Why do lesbians and gay men want the right to marry? One reason is equal rights. For centuries, the dominant culture ensured that there was only one love: heterosexual. Opponents of same-sex marriage have selective historical memory when it comes to the iniquities that lesbians and gay men have faced in Canada. They also choose to ignore the fact that discrimination continues to exist in the form of verbal and physical violence perpetrated against the country’s queer citizens.
Another reason for the right to marry is love. To publicly exchange marriage vows is the foundation of an enduring commitment. The desire to form a lifelong bond with a spouse is innate. It can no more be the exclusive property of hetero-sexual people than love can be.
Why is there opposition to civil same-sex marriage?
Religious freedom, say its opponents. Bill C-38 swiftly deals with this argument. It guarantees that in the case of marriage of same-sex couples, no religious official will be forced to perform marriage that is contrary to their belief. Although this caveat solves the issue of religious freedom, some Members Of Parliament still insist that voting for same-sex marriage is a vote against their religion. Since when were MPs mandated to bring their own personal religious views into the mix?
The religious complaint also entirely ignores the fact that in 2003, the United Church Of Canada voted overwhelmingly to endorse same-sex marriages. The church went further and requested that Parliament recognize same-sex marriage in the same way that it does heterosexual marriage.
Many MPs who want to vote against same-sex marriage are pulling out a final trump card: they are voting according to the will of their constituents. In many cases, they are saying that the people they represent have voiced clear opposition to same-sex marriage. This, they claim, is enough for them to vote against Canada’s Charter Of Rights And Freedoms.
Whether the origins are religion- or opinion-based, opposition to same-sex marriage is homophobic, plain and simple.
There is much discussion about how the vote is split along party lines with the Conservatives almost entirely against same-sex marriage, the Liberals split and the NDP and Bloc Québecois almost entirely in favour of it. But opinion is not only divided among political parties, it is also clearly and strikingly demarcated along geographical lines.
The same-sex marriage vote by geographical area shows regionalism in Canada at its finest. MPs from British Columbia are split on the issue; about 80 percent of MPs from the prairies are voting against it; roughly 60 percent of Ontario MPs are voting for it; 99 percent of Quebec MPs are voting for it; and MPs from the Maritimes and territories are largely split on the vote.

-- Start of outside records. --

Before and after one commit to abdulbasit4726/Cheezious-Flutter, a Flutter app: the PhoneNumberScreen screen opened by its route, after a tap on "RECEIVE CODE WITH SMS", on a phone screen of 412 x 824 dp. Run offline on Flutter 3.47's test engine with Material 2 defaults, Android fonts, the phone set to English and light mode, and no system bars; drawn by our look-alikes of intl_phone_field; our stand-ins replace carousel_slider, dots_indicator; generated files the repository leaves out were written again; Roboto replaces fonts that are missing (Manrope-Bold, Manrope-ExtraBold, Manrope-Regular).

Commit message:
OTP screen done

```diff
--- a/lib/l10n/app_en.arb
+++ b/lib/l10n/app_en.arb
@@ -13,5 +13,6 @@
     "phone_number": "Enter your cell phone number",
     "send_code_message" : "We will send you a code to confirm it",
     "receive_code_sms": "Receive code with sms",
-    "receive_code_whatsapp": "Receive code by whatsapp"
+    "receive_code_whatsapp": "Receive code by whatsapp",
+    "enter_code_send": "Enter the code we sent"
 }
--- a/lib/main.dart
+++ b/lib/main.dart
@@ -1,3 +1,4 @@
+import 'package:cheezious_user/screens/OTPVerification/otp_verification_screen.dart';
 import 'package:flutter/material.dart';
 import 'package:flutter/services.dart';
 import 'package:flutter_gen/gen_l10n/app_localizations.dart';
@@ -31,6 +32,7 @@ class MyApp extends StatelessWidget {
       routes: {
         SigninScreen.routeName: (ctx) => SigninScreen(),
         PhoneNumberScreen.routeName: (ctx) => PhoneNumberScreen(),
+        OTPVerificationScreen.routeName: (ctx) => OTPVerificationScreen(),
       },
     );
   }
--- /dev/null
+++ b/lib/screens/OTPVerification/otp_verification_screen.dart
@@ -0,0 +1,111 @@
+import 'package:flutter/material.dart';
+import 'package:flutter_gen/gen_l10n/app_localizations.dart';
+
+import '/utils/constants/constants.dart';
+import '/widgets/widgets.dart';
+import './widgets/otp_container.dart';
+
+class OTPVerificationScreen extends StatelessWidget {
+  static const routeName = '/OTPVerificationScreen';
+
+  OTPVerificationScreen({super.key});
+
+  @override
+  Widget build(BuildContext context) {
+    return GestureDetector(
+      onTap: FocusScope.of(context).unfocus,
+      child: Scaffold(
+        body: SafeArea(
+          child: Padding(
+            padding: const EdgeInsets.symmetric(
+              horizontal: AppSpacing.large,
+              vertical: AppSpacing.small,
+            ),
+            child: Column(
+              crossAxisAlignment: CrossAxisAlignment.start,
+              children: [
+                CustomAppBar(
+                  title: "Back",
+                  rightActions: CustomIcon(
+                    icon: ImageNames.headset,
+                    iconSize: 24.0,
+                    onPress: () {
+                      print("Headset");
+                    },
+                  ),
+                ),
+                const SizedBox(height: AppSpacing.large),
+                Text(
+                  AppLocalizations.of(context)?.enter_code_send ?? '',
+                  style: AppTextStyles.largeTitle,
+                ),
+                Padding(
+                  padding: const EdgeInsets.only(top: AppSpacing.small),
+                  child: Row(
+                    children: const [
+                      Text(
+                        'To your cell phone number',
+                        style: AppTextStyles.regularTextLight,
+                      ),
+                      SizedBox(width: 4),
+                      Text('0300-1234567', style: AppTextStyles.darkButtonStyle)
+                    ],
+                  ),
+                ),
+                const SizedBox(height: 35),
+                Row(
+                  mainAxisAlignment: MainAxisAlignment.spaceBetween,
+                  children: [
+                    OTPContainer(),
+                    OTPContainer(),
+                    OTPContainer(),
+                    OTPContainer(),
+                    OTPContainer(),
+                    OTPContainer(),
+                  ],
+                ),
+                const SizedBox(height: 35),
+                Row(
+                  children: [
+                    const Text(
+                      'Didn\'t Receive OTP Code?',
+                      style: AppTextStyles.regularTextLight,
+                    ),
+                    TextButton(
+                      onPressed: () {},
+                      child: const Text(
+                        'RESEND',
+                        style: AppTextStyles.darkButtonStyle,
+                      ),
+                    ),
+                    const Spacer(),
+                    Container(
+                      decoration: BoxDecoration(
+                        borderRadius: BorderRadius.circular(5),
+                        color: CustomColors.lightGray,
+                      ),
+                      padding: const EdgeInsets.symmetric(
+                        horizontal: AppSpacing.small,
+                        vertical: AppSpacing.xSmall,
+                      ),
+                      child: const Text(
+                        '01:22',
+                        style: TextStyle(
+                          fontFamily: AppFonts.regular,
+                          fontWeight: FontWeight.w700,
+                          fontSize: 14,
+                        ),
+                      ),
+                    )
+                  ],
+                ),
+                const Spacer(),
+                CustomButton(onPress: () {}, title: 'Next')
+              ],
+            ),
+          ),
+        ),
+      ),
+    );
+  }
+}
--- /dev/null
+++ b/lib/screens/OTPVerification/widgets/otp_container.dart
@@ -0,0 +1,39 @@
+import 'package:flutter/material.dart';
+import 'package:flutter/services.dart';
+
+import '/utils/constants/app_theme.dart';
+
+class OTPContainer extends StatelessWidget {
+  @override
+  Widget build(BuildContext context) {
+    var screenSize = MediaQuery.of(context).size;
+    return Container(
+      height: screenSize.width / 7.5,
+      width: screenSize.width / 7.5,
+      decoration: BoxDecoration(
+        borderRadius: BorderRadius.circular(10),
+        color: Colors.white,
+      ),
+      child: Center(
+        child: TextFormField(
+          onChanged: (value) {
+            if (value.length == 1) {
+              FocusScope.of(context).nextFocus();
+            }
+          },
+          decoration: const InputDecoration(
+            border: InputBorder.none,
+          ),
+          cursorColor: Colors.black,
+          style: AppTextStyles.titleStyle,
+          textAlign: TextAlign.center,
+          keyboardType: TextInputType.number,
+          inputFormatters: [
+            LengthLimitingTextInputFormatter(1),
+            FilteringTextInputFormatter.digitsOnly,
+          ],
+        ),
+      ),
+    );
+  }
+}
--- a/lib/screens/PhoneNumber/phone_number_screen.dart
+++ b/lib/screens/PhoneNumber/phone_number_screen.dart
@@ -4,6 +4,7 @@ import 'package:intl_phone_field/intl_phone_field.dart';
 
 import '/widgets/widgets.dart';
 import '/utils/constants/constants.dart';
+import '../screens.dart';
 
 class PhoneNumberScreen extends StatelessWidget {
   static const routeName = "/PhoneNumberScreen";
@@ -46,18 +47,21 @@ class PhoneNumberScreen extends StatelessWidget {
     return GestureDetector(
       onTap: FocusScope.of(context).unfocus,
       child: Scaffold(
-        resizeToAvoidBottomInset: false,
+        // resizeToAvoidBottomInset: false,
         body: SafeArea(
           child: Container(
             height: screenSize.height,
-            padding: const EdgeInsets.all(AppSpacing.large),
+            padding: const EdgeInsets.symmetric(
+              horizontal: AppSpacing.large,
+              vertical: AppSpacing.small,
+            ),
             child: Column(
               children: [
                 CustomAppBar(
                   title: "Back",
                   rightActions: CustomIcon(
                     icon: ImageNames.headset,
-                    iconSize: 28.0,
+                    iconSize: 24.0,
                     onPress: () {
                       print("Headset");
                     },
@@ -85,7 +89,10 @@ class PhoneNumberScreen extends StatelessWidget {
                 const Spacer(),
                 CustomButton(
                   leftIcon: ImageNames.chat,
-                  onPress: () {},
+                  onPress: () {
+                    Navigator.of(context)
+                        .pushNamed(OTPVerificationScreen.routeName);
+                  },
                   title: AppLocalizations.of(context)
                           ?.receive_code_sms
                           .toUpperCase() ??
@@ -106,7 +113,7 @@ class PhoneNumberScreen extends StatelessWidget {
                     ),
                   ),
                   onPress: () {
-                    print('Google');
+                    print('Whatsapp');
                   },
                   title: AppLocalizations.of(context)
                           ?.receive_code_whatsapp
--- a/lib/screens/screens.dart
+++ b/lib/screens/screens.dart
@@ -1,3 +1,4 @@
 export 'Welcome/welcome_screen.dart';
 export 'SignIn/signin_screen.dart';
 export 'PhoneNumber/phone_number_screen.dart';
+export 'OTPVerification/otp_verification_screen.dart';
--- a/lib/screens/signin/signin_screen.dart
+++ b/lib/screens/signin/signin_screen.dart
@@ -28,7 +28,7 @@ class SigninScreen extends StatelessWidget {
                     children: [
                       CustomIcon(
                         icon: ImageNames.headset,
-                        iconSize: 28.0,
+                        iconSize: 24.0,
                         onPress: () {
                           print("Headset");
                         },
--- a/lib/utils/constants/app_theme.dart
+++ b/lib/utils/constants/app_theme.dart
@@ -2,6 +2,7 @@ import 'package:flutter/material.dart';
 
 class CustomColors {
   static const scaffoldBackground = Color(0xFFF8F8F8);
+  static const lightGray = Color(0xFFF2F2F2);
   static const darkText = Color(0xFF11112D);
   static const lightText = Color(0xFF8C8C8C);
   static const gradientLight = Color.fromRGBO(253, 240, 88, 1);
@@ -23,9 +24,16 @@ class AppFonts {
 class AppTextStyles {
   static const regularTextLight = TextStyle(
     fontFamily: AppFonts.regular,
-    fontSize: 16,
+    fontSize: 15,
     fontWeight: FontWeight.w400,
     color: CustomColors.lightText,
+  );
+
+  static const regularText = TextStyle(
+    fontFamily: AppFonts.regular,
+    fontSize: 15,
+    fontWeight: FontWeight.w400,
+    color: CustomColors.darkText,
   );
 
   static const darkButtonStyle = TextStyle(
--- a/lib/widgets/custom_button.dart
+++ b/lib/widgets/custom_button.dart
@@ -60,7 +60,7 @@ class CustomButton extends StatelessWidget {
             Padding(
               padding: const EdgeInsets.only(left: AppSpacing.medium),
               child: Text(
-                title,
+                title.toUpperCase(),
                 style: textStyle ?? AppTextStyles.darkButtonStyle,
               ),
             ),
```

Less than one percent of Quebec’s MPs will be voting against Bill C-38. Almost a quarter of Canada’s population resides in Quebec. Of all Canadians, Quebecers are most overwhelmingly in favour of same-sex marriage, with Ontarians following close behind. Beyond a doubt, Quebec is charting the course for same-sex marriage in Canada.
Equal rights for the gays and lesbians of Quebec began as early as 1974 when groups lobbied for the inclusion of sexual orientation in the province’s human rights charter. This was the first appearance of a Canadian gay rights movement before a legislative body. In 1977, Quebec was the first province in Canada to pass a gay civil rights law to include sexual orientation in its Human Rights Code. The law made it illegal to discriminate against gays and lesbians in housing, public accommodation and employment.
The ’70s was also a time when the Quebec separatist movement was mounting. Links were created between the separatists and the gay rights movement, both of which were seeking liberation. It was this commonality that got in the way of Quebec gays and lesbians lobbying at a federal political level in subsequent years.
Perhaps most interesting is the fact that the institution that exercised the greatest influence and has had the most impact on Quebec society is the Catholic Church. It seems, though, that the Church in Quebec has no influence where same-sex marriage is concerned.
This is because the same-sex marriage issue is not about religion. It is about regionalism. It is about culture. It is about society. It is not about where political parties stand, but where the parties are from. Quebec will ensure that Bill C-38 is passed. When it does, this may be the only time that Canadians who care about human rights will celebrate the fact that Quebec voted Oui.